Just as powerful though, was the healing I received when I began to question my mother’s words about radiation. Maybe she was wrong, I said to myself. Maybe I can re-write this story. Maybe radiation is NOT the most depressing place in the world. In other words, maybe I can let go of my High-School-Consciousness and see radiation anew.
I let go of my old idea. Radiation didn’t change. I changed. My perception changed.
The radiation machine was now a Starship Enterprise, representing years of research and goodwill completely focused on my well-being. The actual treatment was a painless motionless meditation accompanied by Ella Fitzgerald and Frank Sinatra. The technicians were kind and the office manager gave me candy after every treatment.
This may sound weird, but I loved radiation.
Loving The Inner Teenager
If I can learn to love radiation, I can learn to love anything. So can you.
Maybe we can even learn to love our inner teenager. Maybe we can learn to love our old stories as part of letting them go.
The inner seventeen year-old can act like a demented bat trapped in an attic, flinging outdated ideas at new scenarios; but teen-energy also contains great power. Think of the enthusiasm, joy, drama and excitement of being young.
Re-direct that energy with proper intention and you will be unstoppable.
How do you re-direct?
If you’re at all like Dr. Callie Torres, seventeen inside and wielding a scalpel, name your scalpel mindfulness, compassion and surrender. Use your newly named scalpel to mindfully notice where the old interferes with the new. Compassionately excise the sentences that sentence you to fear, awkwardness or despair. Surrender to better possibilities with the determination of someone who trusts God completely. Have a sense of humor about all of it. And pray – in other words, stand in front of the menu of omnipresent life – and say yes to what you truly want.
Questions to Ponder:

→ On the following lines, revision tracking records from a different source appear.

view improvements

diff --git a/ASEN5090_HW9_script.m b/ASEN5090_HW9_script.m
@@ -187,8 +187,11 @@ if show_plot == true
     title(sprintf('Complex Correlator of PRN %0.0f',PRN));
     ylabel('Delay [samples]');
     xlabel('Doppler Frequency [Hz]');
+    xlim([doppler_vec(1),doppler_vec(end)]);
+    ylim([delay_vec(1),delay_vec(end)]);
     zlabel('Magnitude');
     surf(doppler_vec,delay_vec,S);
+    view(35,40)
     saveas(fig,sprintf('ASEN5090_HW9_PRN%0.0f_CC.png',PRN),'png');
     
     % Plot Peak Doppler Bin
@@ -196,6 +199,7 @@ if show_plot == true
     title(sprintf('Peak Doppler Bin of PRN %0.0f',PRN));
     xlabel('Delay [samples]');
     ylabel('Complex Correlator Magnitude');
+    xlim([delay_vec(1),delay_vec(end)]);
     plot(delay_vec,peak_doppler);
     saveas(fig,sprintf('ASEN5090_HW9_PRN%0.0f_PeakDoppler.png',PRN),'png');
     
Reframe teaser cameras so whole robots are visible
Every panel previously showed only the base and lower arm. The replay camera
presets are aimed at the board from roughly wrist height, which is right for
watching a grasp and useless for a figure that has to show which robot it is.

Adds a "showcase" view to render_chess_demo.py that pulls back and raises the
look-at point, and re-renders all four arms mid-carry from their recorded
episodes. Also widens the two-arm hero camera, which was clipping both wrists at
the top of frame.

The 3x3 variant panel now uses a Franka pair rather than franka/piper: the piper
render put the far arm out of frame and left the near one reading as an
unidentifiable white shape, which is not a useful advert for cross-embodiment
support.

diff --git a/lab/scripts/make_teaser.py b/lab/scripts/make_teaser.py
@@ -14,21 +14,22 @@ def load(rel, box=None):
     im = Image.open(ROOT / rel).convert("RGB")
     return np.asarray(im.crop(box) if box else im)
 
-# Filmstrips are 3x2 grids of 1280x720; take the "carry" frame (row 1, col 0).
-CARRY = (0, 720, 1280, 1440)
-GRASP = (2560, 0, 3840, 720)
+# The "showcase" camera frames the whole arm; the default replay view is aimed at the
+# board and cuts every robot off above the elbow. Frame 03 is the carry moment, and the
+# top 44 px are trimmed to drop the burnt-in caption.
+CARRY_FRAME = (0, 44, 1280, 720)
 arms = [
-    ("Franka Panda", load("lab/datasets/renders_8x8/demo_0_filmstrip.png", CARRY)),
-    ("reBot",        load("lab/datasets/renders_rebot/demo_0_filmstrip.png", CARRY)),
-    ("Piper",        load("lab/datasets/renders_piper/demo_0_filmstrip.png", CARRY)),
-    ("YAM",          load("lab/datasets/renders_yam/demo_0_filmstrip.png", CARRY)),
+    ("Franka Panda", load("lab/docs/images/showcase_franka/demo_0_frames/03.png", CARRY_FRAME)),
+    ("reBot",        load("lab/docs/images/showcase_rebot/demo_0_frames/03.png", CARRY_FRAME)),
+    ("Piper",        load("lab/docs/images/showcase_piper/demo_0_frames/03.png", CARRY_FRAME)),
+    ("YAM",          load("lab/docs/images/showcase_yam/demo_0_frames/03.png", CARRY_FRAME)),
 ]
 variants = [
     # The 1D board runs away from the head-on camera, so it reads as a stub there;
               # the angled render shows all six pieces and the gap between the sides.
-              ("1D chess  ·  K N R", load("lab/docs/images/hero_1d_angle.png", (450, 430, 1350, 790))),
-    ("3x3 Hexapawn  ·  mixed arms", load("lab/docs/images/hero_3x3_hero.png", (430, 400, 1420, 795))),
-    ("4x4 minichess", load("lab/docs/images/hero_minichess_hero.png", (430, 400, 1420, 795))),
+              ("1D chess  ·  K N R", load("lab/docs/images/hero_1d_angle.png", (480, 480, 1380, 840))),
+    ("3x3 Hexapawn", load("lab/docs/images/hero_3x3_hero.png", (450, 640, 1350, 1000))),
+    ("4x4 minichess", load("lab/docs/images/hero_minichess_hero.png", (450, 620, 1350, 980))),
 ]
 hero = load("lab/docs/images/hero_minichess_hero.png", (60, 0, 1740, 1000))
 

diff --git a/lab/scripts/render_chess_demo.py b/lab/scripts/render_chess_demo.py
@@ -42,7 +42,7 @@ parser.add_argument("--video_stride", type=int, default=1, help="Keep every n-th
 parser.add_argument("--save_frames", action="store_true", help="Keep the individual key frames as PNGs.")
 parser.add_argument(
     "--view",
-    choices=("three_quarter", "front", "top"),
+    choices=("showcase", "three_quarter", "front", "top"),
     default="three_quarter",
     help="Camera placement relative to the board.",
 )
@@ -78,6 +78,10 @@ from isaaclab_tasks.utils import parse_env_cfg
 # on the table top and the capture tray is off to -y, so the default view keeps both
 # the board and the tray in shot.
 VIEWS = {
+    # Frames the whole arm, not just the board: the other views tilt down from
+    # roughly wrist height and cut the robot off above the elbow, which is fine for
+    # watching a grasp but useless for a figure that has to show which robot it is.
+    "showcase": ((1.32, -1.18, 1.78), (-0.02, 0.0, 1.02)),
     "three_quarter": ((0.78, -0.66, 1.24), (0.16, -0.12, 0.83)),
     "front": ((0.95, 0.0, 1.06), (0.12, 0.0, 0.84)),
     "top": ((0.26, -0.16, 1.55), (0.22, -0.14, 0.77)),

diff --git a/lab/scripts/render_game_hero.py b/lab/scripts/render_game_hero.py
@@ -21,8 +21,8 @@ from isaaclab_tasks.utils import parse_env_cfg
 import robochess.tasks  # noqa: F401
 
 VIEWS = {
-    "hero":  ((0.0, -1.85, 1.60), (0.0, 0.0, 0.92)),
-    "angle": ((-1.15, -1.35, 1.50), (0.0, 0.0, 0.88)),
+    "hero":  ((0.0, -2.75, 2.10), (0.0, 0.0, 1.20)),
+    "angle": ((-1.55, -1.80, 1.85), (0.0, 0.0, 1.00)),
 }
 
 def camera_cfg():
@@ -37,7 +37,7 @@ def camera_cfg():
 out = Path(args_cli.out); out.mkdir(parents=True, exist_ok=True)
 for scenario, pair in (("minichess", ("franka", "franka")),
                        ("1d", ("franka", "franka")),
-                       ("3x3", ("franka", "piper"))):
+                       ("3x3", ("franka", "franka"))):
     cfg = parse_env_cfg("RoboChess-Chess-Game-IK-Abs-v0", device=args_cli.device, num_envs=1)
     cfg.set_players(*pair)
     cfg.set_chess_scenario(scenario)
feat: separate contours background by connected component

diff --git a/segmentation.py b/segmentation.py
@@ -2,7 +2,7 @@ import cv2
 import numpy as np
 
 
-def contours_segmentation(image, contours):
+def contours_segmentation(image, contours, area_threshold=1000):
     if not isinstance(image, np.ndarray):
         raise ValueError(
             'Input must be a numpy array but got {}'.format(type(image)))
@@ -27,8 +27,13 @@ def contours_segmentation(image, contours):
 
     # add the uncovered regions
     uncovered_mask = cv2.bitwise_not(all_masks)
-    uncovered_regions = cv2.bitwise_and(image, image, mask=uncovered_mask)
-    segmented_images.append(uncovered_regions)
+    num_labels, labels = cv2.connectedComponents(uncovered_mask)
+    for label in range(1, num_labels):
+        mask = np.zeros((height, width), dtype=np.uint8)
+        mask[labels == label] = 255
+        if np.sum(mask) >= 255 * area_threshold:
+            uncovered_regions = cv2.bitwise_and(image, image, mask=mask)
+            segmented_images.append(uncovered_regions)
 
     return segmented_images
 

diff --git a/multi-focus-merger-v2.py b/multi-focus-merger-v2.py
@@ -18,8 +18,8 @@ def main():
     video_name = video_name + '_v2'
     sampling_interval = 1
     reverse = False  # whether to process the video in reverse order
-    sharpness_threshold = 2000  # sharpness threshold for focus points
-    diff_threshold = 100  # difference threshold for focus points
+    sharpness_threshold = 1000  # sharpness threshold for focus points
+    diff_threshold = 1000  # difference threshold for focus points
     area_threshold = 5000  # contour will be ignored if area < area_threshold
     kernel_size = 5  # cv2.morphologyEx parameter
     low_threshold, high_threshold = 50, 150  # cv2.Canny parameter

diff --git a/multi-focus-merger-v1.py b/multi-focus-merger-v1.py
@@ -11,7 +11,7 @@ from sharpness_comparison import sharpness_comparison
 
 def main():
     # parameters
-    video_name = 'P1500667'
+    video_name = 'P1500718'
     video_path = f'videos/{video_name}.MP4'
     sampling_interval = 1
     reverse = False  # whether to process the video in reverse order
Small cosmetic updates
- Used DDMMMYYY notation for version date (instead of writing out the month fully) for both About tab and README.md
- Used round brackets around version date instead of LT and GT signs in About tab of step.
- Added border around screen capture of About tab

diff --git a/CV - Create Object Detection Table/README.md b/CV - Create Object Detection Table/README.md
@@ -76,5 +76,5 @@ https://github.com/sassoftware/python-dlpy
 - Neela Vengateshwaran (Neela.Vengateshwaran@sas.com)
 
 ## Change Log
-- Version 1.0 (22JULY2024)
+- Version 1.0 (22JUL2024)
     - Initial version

1. Where do you experience High School Consciousness?
2. How can you use mindfulness, compassion and surrender to change your perception?
3. What would you most like to receive from the menu of omnipresent life?